counsel chose two claims to raise in the petition for review
before the Idaho Supreme Court. That petition was denied, and
a remittitur was issued, concluding Petitioner's state
court actions. (State's Lodgings F-6 to F-9.)
Petitioner's Claims and Summary Dismissal
brings the following claims in his Petition for Writ of
Ineffective assistance of trial counsel before
trial, including: (a)(i) failing to file pretrial
motions to suppress, (ii) failing to subpoena alibi
witnesses, and (iii) failing to listen to Petitioner's
version of the facts; (b)(i) failing to conduct DNA
testing on Petitioner's shoes (corresponding to a
claim in the post-conviction petition for review), (ii)
failing to investigate Xavier Machuca regarding blood on
Petitioner's shoes, and (iii) failing to go to the scene
of the crime and locate potential witnesses; (c) failing to
investigate Voshall, who did not want to testify or
cooperate; (d) failing “to get the video evidence from
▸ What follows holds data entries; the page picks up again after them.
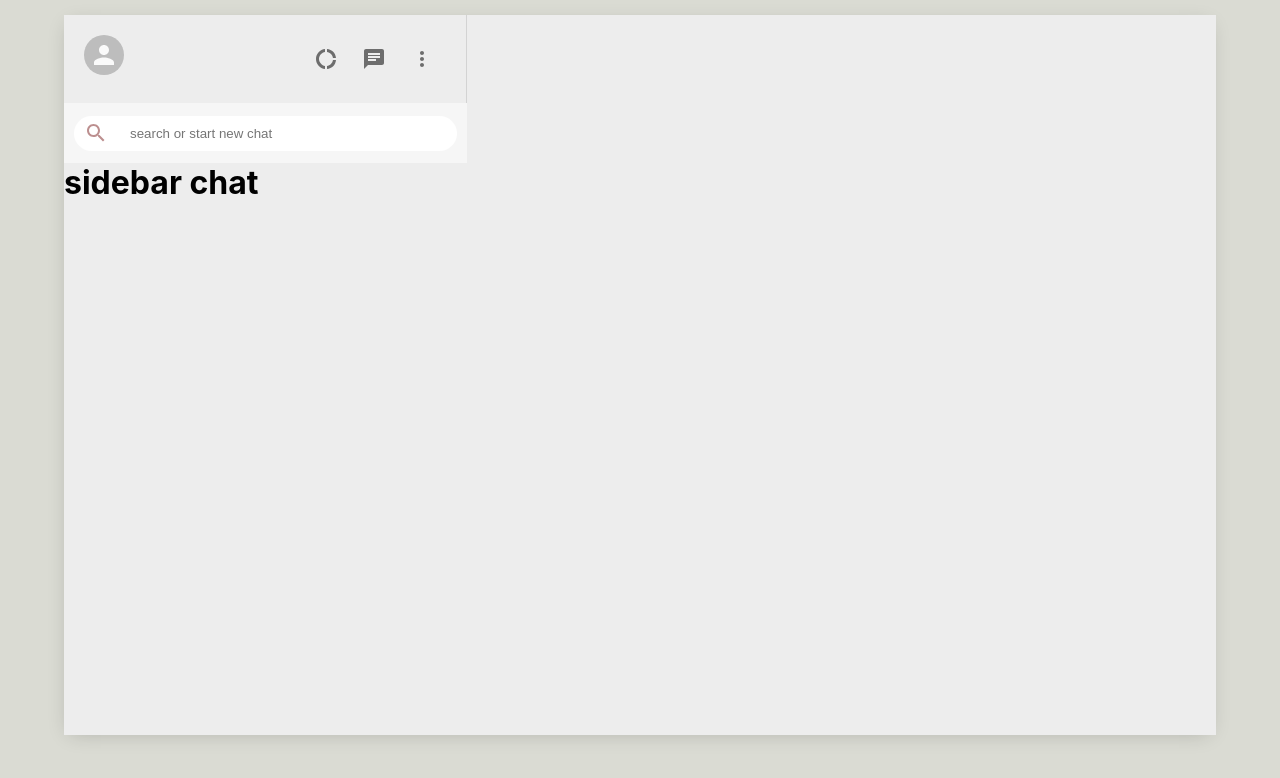
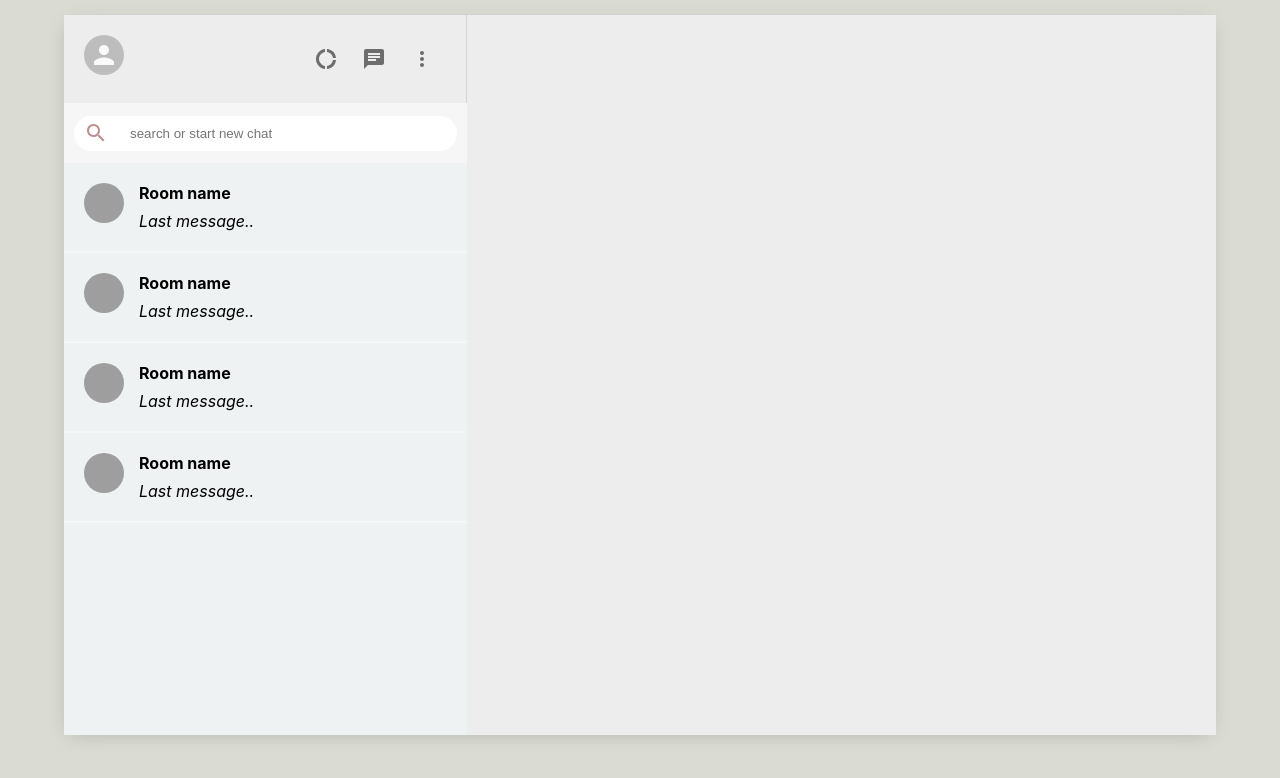
Before and after one commit to sumit9mishra/whatsapp-clone, a React (Create React App) app: page / in a window 1280 px wide. Shown: the top 778 px of the page. Built offline with nearby package versions, Linux system fonts and the light colour scheme; grey boxes are pictures that could not be loaded.

Commit message:
third commit

```diff
--- a/src/Sidebar.css
+++ b/src/Sidebar.css
@@ -46,3 +46,8 @@
     padding:10px;
 
 }
+.sidebar__chats{
+    flex:1;
+    background-color: rgb(238, 242, 243);
+    overflow:scroll;
+}
--- a/src/Sidebar.js
+++ b/src/Sidebar.js
@@ -5,7 +5,7 @@ import DonutLargeIcon from '@material-ui/icons/DonutLarge';
 import ChatIcon from '@material-ui/icons/Chat';
 import MoreVertIcon from '@material-ui/icons/MoreVert';
 import { SearchOutlined } from '@material-ui/icons'
-// import SidebarChat from './SidebarChat'
+import SidebarChat from './SidebarChat'
 
 
 
@@ -33,9 +33,10 @@ function Sidebar() {
                </div>
            </div>
            <div className="sidebar__chats">
-               <h1>sidebar chat</h1>
-
-               {/* <SidebarChat/> */}
+                <SidebarChat/>
+                <SidebarChat/>
+                <SidebarChat />
+                <SidebarChat />
 
            </div>
 
--- /dev/null
+++ b/src/SidebarChat.css
@@ -0,0 +1,19 @@
+.sidebarChat{
+    display:flex;
+    padding:20px;
+    cursor:pointer ;
+    border-bottom:2px solid #f6f6f6
+}
+
+.sidebarChat:hover{
+    background-color: #d3cfcf;
+}
+
+.sidebarChat__info{
+    margin-left:15px;
+}
+
+.sidebarChat__info>h2{
+    font-size:16px;
+    margin-bottom:8px;
+}
--- /dev/null
+++ b/src/SidebarChat.js
@@ -0,0 +1,27 @@
+import React,{useState,useEffect}  from 'react'
+import './SidebarChat.css'
+import { Avatar } from '@material-ui/core'
+
+function SidebarChat() {
+    const [seed,setSeed]=useState('');
+    useEffect(()=>{
+       setSeed(Math.floor(
+            Math.random()*1000)
+        )
+
+    },[])
+    return (
+        <div className = 'sidebarChat'>
+            <Avatar src= {`https://avatars.dicebear.com/api/human/${seed}.svg`}/>
+            <div className="sidebarChat__info">
+                <h2>Room name</h2>
+                <p><em>Last message..</em></p>
+
+            </div>
+
+
+        </div>
+    )
+}
+
+export default SidebarChat
```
the prosecutor”; (e) moving to withdraw from
Jimenez's case prior to trial; (f) agreeing to waive the
preliminary hearing without knowing all of the evidence; and
(g) failing to obtain a contact visit with Jimenez to allow
review of the video surveillance and failing to prepare
Jimenez to testify. (See Dkt. 13.)
Ineffective assistance of trial counsel during
trial, including: (a) failing to object or attempt to
exclude admission of the shoes during trial; (b) failing to
give an explanation to the jury regarding how the blood got
on the shoes; (c) failing to investigate an alibi defense or
present any alibi witnesses to corroborate Petitioner's
theory that the blood on the shoes belonged to Machuca from a
previous fight; and (d) failing to request a jury instruction
on the lesser-included offense of battery.
3.Other ineffective assistance of trial counsel
claims, including: (a) failing to retain an
investigator; (b)(i) failing to have DNA testing
completed on the shoes so that a suppression motion could
have been filed (which corresponds to one of the claims
presented in the post-conviction petition for review), (ii)
failing to prevent the prosecutor from using the shoes as
evidence against him, and (iii) failing to prevent the
prosecutor from using argument ...